The answer must be every line below that holds the word "Section".
[Data provided Boundary: Start]
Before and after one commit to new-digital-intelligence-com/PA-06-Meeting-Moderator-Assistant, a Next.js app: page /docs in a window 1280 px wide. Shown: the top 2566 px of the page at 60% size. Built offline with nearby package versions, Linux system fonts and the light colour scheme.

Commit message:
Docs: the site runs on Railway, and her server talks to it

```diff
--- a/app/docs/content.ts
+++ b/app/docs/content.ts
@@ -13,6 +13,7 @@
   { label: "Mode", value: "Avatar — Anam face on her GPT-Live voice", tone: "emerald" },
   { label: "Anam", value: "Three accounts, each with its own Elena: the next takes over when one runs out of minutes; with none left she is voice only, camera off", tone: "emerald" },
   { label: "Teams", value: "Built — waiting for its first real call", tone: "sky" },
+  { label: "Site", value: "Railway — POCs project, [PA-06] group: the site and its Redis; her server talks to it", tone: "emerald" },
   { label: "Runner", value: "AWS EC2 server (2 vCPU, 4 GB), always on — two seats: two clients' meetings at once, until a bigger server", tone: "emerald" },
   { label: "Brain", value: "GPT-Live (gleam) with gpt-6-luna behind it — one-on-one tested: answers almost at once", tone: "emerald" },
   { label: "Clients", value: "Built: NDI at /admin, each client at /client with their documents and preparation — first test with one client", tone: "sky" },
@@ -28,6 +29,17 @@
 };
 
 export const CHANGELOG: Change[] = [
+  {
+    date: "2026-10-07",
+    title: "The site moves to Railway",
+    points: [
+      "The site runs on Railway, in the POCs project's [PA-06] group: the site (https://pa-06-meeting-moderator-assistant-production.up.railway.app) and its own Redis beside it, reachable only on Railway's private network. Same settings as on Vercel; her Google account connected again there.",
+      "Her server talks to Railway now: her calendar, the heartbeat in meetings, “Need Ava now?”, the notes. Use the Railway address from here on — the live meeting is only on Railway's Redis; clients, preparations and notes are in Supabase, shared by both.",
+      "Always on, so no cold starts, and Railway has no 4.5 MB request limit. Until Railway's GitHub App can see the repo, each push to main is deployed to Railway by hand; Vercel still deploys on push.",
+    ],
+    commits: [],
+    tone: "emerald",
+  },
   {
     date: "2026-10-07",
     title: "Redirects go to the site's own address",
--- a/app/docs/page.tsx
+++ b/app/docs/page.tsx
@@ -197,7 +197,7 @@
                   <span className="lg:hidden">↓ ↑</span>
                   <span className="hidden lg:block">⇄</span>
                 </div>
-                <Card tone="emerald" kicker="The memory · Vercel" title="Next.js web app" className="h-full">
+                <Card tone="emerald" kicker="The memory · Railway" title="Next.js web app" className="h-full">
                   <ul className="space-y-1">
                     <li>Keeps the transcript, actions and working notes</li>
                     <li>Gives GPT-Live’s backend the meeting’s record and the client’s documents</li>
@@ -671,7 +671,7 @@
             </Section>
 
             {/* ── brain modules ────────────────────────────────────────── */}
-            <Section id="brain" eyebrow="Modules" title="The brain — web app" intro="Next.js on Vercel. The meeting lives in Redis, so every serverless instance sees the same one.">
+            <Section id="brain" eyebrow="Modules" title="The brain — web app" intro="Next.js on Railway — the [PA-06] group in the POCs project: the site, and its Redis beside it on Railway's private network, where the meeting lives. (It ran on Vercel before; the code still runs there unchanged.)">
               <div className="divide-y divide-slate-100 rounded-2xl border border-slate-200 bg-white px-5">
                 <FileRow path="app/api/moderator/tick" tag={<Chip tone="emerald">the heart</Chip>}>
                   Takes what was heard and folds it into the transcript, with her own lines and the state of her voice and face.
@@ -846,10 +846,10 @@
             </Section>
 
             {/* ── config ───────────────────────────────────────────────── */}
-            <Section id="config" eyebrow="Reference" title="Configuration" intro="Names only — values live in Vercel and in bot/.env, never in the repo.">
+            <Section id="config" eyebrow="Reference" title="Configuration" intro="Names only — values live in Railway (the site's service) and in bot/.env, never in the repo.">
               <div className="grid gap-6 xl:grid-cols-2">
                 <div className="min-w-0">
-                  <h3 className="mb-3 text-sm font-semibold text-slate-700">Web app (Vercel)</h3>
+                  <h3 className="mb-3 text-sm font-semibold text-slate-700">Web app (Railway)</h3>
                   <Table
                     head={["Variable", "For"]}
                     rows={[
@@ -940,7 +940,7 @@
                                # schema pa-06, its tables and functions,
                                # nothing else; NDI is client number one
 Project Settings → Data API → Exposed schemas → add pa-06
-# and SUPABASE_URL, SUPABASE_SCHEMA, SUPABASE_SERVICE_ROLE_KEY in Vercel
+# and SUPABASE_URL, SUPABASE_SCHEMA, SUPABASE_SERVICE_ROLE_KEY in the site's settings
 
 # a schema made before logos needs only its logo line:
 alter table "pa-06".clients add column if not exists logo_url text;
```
[Data provided Boundary: End]
# Output of the exercise
             </Section>
-            <Section id="brain" eyebrow="Modules" title="The brain — web app" intro="Next.js on Vercel. The meeting lives in Redis, so every serverless instance sees the same one.">
+            <Section id="brain" eyebrow="Modules" title="The brain — web app" intro="Next.js on Railway — the [PA-06] group in the POCs project: the site, and its Redis beside it on Railway's private network, where the meeting lives. (It ran on Vercel before; the code still runs there unchanged.)">
             </Section>
-            <Section id="config" eyebrow="Reference" title="Configuration" intro="Names only — values live in Vercel and in bot/.env, never in the repo.">
+            <Section id="config" eyebrow="Reference" title="Configuration" intro="Names only — values live in Railway (the site's service) and in bot/.env, never in the repo.">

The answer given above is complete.